P&O Australia’s Pacific Explorer sailing into Sydney Harbour in April in preparation for its return to service

return to sailings span the entirety of the cruise experience and including vaccination and testing requirements for passengers and crew before boarding. “While no setting is immune from Covid-19, the cruise industry’s new protocols provide among the highest possible levels of prevention, detection, and mitigation,” said Katz. “With these measures in place, Australia now has an opportunity to begin a responsible recovery in an industry that has long been a vital part of our tourism economy.” Australia’s revival of cruising follows a long and hard-fought campaign by the local cruise community, spearheaded by CLIA and cruise lines, which aimed to show political leaders the economic importance of cruising. It included a Ready, Set, Sail initiative through which CLIA rallied travel agents, industry suppliers and other cruise supporters to message their local Members of Parliament. “More than 30,000 emails were sent to state and federal politicians around

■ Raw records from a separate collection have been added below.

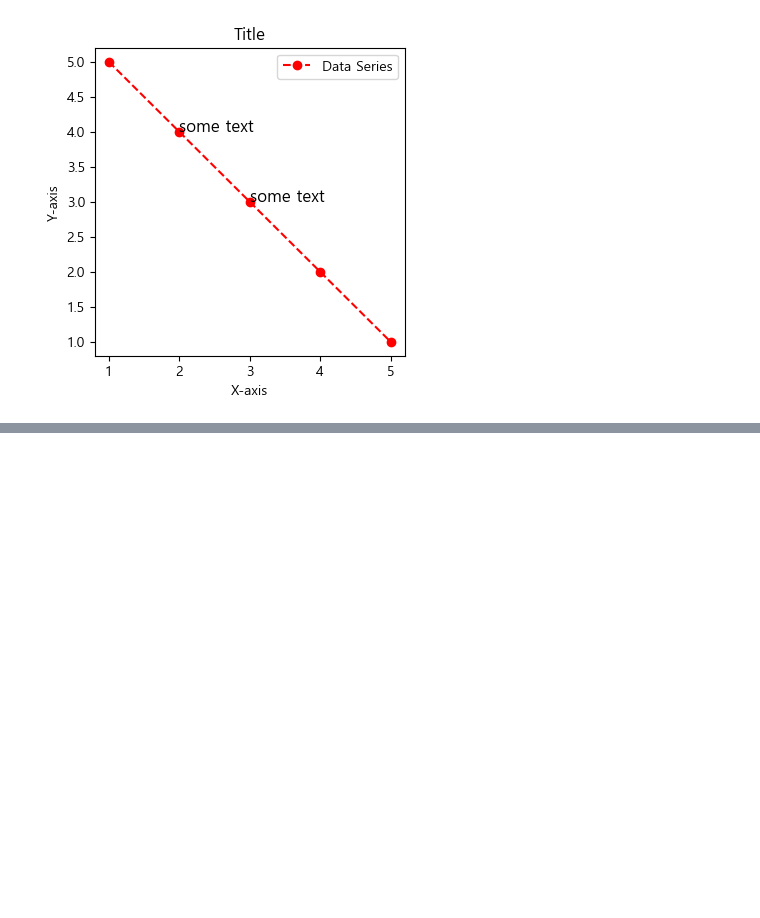
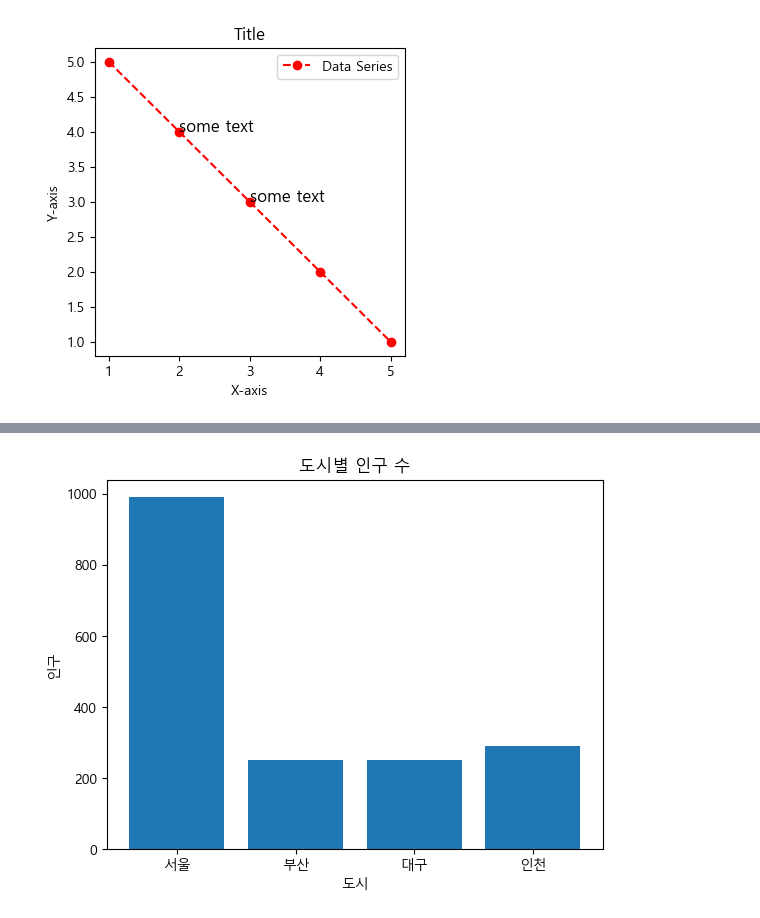
Before and after one commit to bellepoque7/sparta_ml, a Jupyter notebook: pandas_study.ipynb, the cells around one changed output, grey strips where cells are left out. Drawn from its saved outputs; the diff is of its cells as text; code cells hidden in the pictures; blank space fills up the shorter version.

```diff
--- a/pandas.ipynb
+++ b/pandas_study.ipynb
@@ -1754,0 +1873,7 @@ plt.show()
+# %%
+# 데이터프레임을 일단 만들어볼까?
+df = pd.DataFrame({
+    '도시': ['서울', '부산', '대구', '인천'],
+    '인구': [990,250,250,290]
+})
+df
@@ -1754,0 +1886,8 @@ plt.show()
+# %%
+plt.bar(df['도시'], df['인구'])
+plt.xlabel('도시')
+plt.ylabel('인구')
+plt.title('도시별 인구 수')
+plt.show()
+# %% [output]
+[figure, added]
```
Also changed, not shown: parts of 70 cells of this notebook, 2 other files.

the country, which lead to a groundswell of support for the return of cruising,” said Katz. CLIA also mounted a Meet Your MP campaign that urged supporters to seek face-to-face meetings with local Members of Parliament and provided resources to help argue the case for a responsible return of cruise ships. “Travel agents and other supporters then began holding rallies outside politicians’ offices and took a high profile in television interviews and other media coverage,” continued Katz. “The level of support and unity we’ve had among supporters has been phenomenal.” With initial sailings underway from Sydney and Brisbane, as well as in the Kimberley region, Australia’s cruise revival will build further in August and September with the arrival of other ships. Further additions will continue in October ahead of the southern summer peak season from December to April. Secon d Q ua r ter 202 2 | Travel & Cr uise 37